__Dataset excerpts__
== Segment start ==

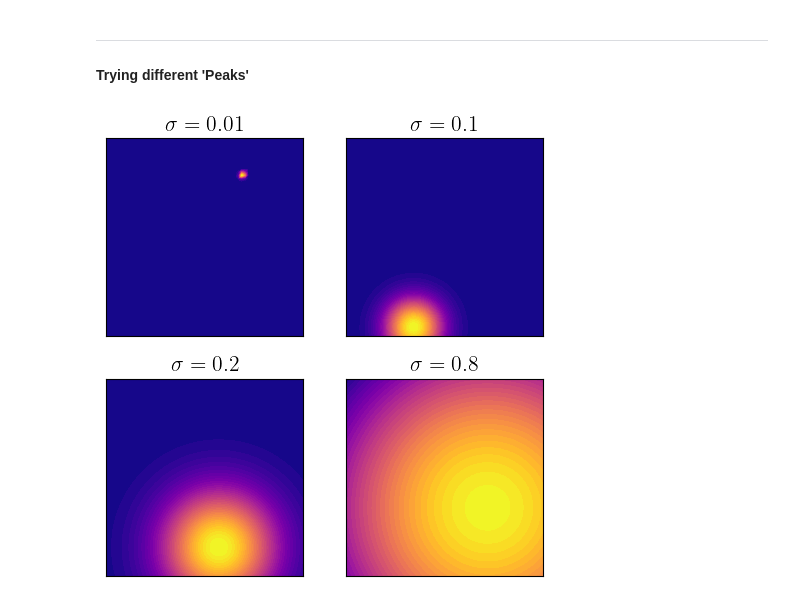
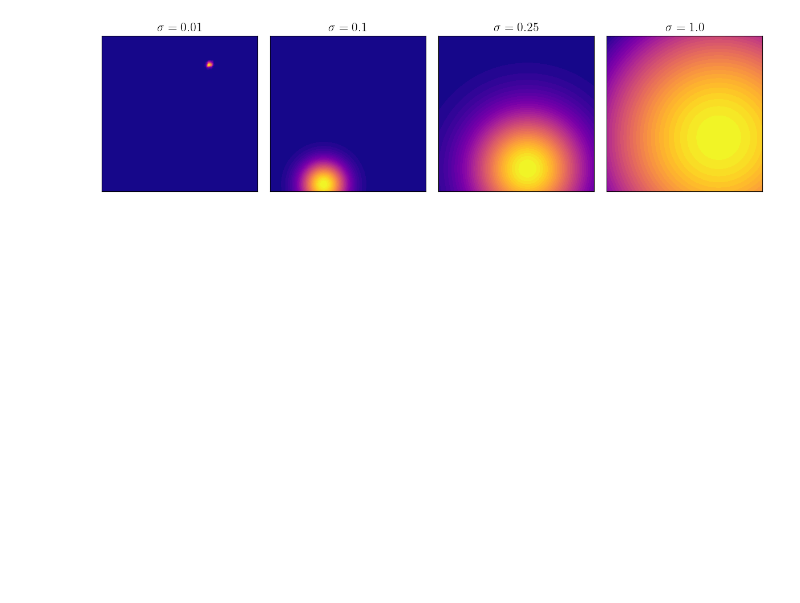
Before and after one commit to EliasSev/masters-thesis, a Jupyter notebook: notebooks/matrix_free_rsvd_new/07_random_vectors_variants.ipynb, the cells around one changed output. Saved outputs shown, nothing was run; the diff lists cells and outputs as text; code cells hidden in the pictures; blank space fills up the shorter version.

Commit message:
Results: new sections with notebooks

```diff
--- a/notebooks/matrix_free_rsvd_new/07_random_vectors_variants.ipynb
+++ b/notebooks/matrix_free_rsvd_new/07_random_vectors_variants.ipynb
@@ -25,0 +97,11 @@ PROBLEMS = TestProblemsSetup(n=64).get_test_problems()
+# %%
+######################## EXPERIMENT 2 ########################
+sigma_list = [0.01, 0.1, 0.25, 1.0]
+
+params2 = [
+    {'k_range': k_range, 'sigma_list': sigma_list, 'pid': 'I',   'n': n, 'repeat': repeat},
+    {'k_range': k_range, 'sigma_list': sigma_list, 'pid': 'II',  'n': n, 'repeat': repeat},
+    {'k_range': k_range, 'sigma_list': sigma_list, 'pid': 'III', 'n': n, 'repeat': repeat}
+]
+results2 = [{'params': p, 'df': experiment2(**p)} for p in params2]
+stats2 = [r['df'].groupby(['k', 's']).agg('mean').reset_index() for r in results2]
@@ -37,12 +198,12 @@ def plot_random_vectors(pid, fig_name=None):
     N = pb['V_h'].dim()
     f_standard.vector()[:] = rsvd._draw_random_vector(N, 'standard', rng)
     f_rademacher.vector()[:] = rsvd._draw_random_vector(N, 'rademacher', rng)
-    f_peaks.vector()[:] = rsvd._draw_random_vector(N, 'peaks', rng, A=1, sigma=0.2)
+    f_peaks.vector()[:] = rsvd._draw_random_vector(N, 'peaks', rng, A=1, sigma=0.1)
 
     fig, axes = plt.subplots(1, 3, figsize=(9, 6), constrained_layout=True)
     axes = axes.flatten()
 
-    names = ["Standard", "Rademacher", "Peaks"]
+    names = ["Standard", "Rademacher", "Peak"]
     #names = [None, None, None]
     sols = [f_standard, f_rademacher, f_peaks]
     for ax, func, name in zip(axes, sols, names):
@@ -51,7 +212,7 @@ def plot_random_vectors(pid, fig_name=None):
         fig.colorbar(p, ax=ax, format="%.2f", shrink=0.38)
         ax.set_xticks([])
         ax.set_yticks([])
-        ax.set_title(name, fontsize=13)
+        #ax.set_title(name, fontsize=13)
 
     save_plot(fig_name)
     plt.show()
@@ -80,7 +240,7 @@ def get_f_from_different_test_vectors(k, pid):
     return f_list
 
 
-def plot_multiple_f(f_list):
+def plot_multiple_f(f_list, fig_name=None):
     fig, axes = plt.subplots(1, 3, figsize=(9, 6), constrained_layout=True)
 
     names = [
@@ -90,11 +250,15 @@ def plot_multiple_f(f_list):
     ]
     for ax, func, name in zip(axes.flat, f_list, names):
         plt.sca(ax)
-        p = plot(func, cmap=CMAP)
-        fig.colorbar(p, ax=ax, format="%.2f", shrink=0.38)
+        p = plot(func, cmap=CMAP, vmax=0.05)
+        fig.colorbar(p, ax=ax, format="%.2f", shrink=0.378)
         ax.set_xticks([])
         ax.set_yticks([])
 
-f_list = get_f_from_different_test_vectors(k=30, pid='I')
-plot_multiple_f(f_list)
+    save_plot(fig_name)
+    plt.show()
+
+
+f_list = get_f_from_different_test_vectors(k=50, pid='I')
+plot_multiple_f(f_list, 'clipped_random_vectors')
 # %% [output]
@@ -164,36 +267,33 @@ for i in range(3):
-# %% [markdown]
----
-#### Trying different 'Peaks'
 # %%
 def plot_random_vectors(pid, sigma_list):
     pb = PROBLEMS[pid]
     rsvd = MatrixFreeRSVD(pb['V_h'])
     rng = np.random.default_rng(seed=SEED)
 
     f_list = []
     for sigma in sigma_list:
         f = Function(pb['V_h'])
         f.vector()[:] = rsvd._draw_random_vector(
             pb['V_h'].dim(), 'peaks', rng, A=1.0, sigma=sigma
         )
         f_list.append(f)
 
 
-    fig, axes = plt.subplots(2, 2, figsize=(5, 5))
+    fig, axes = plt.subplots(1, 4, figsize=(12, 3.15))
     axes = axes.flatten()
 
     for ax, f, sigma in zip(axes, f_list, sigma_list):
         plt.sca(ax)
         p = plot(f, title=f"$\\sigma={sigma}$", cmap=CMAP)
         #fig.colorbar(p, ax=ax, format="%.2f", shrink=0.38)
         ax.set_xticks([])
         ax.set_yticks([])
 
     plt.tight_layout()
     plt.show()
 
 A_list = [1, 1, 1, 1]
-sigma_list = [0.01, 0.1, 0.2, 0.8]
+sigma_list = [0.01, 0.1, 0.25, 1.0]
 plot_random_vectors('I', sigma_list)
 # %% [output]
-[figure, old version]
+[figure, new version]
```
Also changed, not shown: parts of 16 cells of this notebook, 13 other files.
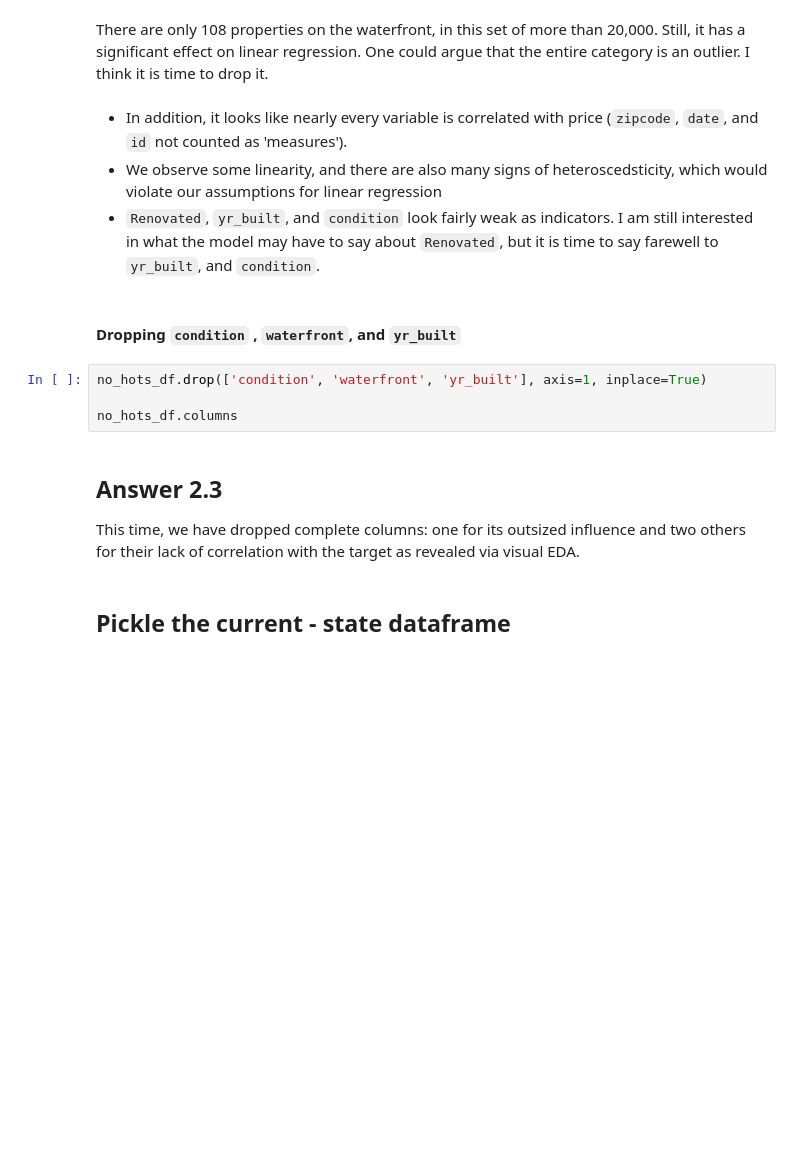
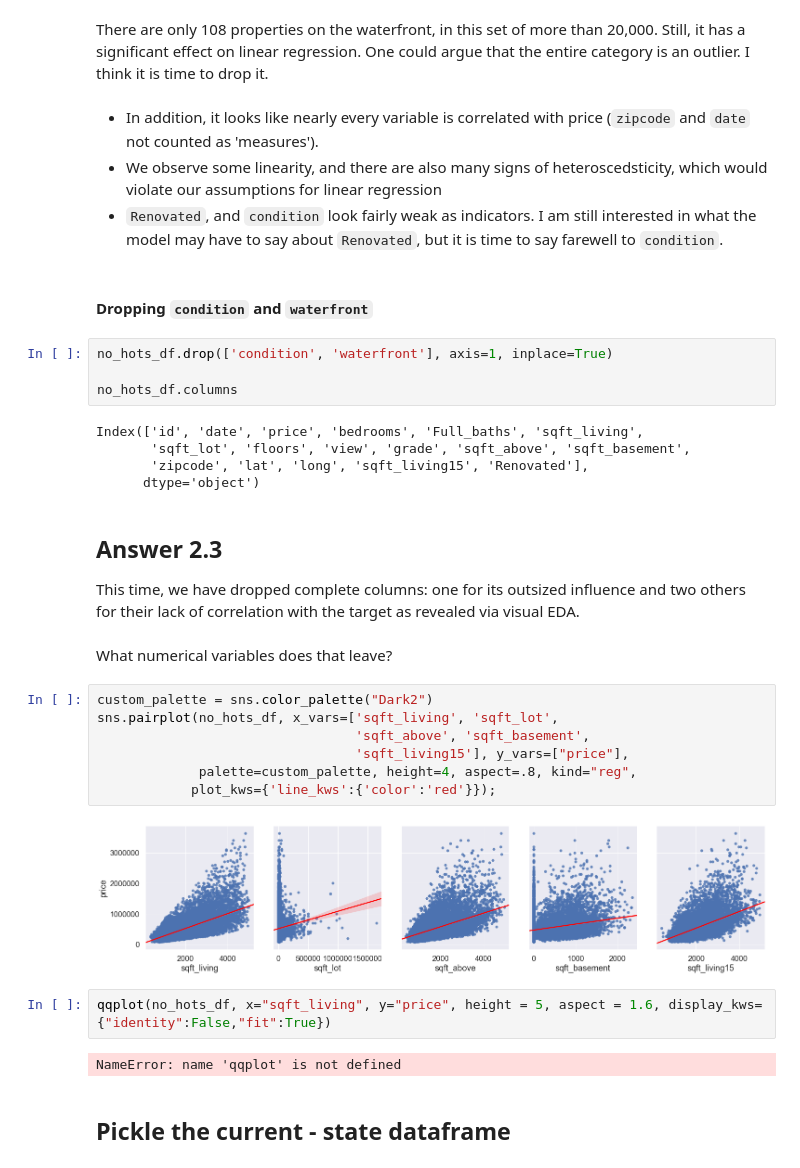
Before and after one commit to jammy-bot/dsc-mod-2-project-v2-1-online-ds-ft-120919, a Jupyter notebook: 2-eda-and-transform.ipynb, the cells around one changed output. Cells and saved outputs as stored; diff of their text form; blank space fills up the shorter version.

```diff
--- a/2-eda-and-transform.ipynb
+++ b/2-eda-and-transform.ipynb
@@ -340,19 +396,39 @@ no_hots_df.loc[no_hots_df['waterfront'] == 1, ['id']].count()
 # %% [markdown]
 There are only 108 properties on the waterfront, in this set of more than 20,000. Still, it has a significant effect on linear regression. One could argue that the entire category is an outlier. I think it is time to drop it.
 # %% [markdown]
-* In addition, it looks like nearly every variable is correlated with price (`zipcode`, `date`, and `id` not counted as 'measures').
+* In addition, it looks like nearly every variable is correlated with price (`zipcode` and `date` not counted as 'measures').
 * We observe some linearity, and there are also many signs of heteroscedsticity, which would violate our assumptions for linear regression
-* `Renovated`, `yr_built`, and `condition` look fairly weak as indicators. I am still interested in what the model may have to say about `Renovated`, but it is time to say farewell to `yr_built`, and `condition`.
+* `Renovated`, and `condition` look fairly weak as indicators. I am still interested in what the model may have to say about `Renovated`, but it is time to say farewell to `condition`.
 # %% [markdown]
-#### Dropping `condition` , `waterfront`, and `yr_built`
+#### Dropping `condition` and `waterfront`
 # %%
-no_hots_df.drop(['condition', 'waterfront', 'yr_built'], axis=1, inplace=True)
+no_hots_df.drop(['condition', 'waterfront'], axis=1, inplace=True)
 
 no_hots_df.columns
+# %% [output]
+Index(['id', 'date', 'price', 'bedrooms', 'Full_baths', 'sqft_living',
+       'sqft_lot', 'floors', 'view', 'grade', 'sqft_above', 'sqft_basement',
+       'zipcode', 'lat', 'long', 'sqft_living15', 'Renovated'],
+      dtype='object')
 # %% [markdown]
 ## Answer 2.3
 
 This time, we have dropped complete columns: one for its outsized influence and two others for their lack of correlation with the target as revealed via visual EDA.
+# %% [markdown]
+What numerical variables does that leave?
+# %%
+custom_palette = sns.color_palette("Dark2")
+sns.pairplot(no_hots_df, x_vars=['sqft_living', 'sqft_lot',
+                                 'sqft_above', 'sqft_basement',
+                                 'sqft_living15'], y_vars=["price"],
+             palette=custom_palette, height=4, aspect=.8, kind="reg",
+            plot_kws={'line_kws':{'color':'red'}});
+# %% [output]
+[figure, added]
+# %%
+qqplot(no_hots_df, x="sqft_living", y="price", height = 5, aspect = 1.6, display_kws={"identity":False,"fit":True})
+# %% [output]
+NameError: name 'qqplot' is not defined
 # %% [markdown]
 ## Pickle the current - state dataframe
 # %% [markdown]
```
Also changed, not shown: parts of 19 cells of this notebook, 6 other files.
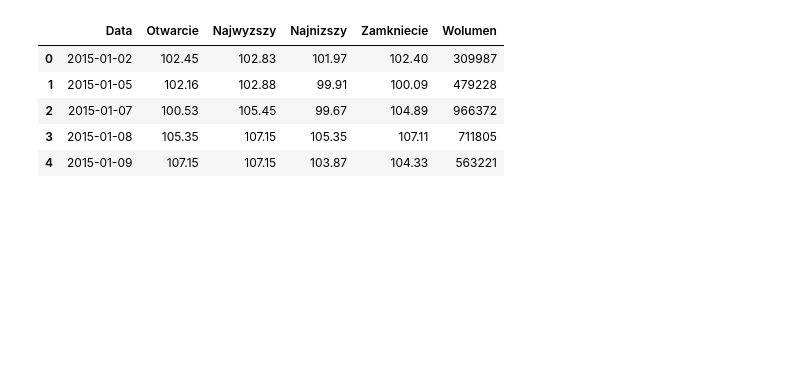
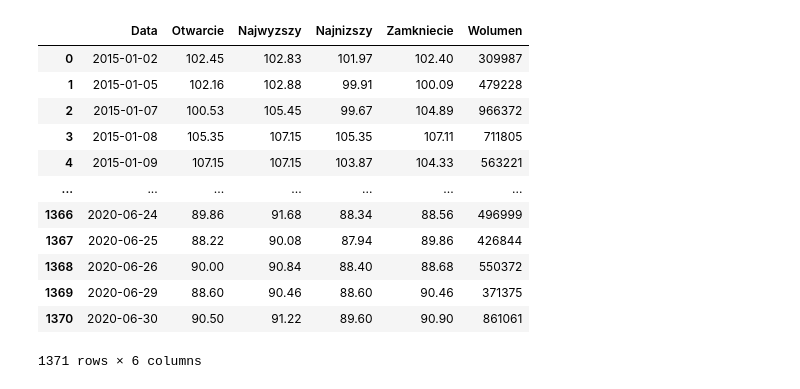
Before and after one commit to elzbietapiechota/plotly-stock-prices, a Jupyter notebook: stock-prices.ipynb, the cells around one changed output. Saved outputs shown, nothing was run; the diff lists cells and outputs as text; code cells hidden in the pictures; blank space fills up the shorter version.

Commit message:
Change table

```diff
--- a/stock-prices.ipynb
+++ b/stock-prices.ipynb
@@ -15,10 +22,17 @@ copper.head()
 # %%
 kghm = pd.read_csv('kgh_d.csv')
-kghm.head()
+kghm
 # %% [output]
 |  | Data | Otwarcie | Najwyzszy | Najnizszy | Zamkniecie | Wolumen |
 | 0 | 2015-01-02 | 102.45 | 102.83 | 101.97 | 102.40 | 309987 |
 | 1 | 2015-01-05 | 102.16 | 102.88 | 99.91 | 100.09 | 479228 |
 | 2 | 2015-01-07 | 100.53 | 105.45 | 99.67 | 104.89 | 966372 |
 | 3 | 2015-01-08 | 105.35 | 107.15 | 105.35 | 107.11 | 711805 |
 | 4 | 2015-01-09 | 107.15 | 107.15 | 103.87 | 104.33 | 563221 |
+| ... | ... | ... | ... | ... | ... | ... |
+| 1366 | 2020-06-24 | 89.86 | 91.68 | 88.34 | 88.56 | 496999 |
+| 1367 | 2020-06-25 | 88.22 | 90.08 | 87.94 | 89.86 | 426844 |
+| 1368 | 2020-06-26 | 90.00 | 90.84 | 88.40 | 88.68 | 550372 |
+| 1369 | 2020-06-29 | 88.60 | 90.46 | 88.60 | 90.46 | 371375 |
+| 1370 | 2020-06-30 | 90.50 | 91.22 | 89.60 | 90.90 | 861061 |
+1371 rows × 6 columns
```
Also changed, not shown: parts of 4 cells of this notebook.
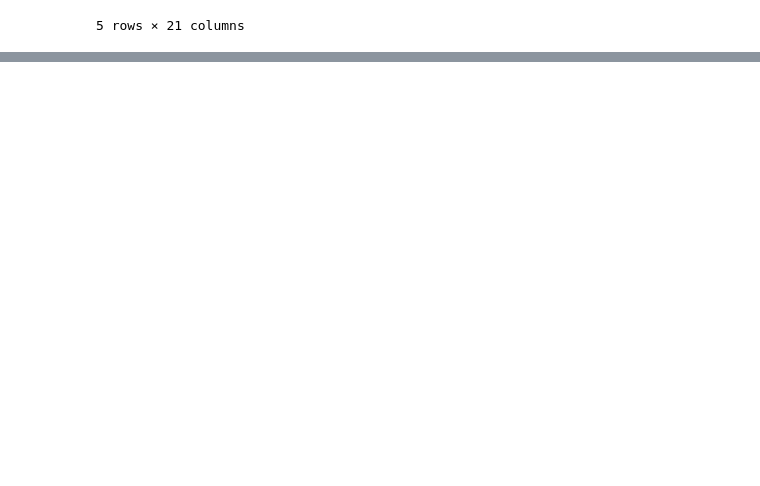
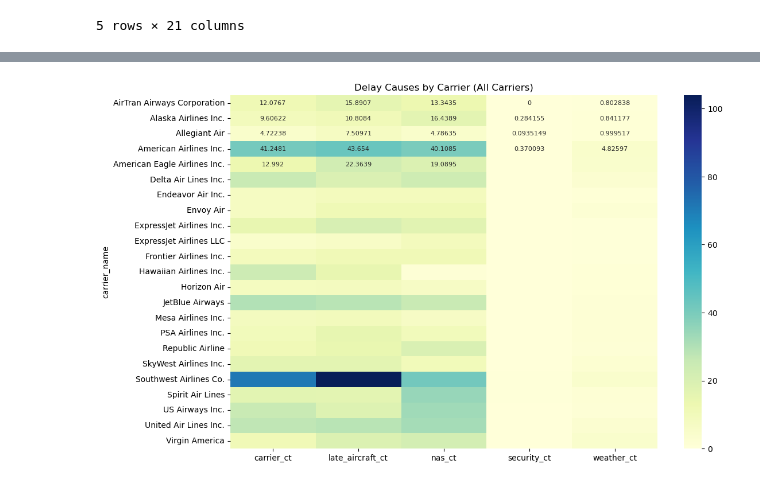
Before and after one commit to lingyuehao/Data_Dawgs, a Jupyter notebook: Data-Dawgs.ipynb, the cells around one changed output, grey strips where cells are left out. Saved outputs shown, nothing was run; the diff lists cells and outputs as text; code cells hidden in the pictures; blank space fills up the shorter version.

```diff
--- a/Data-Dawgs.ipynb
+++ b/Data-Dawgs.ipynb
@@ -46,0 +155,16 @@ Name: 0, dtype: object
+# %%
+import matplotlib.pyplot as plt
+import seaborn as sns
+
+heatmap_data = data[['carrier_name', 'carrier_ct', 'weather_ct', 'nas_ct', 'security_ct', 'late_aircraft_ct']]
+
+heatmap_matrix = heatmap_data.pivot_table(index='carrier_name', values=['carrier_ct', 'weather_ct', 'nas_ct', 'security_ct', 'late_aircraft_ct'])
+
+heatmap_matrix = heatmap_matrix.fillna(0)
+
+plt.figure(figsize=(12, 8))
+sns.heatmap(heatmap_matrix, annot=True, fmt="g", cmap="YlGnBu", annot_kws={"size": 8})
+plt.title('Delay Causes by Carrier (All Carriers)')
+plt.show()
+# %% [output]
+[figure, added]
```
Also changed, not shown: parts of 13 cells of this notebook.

== Segment end ==

__What the task requires__
Find the lines that mention "axes" in the entries and show them.

__Response area__
     fig, axes = plt.subplots(1, 3, figsize=(9, 6), constrained_layout=True)
     axes = axes.flatten()
     for ax, func, name in zip(axes, sols, names):
     fig, axes = plt.subplots(1, 3, figsize=(9, 6), constrained_layout=True)
     for ax, func, name in zip(axes.flat, f_list, names):
-    fig, axes = plt.subplots(2, 2, figsize=(5, 5))
+    fig, axes = plt.subplots(1, 4, figsize=(12, 3.15))
     axes = axes.flatten()
     for ax, f, sigma in zip(axes, f_list, sigma_list):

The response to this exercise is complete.